Japan, Turkmenistan sign deals worth over $18 bln in chemicals, energy
ASHGABAT - Reuters
AFP photoJapan and Turkmenistan on Oct. 23 signed deals worth over $18 billion on a package of projects in the energy-rich central Asian nation, which has become an important supplier of natural gas to China.
Turkmenistan, a reclusive nation of 5.5 million, holds the world’s fourth-largest reserves of natural gas. Since independence in 1991, it has launched ambitious projects to process the commodity at home and find new export routes.
Japanese Prime Minister Shinzo Abe was starting a tour of the five post-Soviet Central Asian nations where former imperial master Russia and China are vying for clout.
“We planned to sign documents on a number of projects in the chemicals sector and power station construction for a total sum of more than $18 billion.
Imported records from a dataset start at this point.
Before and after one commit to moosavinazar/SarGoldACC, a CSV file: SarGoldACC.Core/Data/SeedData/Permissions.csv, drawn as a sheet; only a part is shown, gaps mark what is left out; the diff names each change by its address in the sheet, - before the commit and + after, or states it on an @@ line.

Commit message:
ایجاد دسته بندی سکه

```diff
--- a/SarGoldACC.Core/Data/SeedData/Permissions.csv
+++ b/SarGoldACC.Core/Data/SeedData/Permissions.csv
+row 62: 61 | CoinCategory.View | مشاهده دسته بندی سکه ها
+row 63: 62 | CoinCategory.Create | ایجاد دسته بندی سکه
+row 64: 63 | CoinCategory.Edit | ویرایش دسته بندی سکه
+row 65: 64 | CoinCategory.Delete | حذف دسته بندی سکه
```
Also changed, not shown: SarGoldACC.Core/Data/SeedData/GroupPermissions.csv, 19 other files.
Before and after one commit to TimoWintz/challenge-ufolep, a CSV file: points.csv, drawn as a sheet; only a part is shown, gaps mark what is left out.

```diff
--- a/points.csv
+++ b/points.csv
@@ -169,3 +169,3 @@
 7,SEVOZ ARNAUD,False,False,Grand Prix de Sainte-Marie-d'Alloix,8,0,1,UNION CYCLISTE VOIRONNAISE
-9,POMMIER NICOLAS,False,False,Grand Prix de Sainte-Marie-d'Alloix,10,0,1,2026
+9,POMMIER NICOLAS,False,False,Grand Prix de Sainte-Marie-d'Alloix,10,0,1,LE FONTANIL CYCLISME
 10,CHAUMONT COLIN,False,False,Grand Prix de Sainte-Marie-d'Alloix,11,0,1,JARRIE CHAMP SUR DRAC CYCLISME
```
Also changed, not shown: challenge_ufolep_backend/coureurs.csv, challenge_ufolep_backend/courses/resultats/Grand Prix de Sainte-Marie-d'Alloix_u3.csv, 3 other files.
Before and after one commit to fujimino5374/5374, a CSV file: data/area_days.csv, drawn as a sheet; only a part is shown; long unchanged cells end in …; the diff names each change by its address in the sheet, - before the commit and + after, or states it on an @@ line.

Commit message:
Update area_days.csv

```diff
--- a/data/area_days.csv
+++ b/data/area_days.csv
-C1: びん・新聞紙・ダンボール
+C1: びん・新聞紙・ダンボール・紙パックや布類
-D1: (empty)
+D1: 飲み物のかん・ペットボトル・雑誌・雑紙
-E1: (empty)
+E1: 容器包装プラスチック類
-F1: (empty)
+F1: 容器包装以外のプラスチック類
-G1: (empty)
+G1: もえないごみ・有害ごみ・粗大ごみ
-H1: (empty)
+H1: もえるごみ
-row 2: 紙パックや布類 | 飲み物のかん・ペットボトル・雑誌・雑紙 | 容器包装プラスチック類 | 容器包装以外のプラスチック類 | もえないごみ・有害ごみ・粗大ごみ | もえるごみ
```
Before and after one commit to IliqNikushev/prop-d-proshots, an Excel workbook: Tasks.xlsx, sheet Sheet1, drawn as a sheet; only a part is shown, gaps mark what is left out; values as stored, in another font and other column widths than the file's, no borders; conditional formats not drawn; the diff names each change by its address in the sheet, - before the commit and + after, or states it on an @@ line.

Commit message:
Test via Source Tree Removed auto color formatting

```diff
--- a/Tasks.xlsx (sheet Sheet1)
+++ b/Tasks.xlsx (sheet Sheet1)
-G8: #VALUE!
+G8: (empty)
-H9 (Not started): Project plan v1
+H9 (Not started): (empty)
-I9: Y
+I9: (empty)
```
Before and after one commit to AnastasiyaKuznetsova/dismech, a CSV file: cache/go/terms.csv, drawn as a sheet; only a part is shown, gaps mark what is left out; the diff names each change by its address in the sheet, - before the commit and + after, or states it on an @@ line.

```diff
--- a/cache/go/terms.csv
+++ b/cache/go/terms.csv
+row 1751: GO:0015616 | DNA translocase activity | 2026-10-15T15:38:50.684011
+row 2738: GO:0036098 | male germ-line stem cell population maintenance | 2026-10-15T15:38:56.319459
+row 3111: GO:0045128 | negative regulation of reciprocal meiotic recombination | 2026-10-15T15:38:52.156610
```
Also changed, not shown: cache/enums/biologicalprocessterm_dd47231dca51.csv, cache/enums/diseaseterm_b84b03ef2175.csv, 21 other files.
These documents have just been signed,” Abe told reporters in the presence of Turkmen President Kurbanguly Berdymukhamedov.
“Japanese companies have now gained one more big business opportunity. And I will be happy if President Berdymukhamedov assists the implementation of these projects.”
He gave no further detail.
“Turkmenistan is interested in acquiring Japan’s experience in creating and using new technologies,” said Berdymukhamedov. He mentioned cooperation with Japanese firms in oil and gas processing, chemical industry and power engineering, but did not elaborate.
Japanese companies are already actively involved in large-scale projects in Turkmenistan, building plants to process natural gas into fertilisers, ethylene, polyethylene and polypropylene, as well as into liquid fuel.
China has supplanted Russia as the main buyer of Turkmen gas in recent years, annually importing 30-35 billion cubic meters (bcm) of the fuel. Moscow angered Ashgabat this year with plans to cut its imports to 4 bcm from 11 bcm in 2014.
Next-door Iran also imports small volumes of Turkmen gas.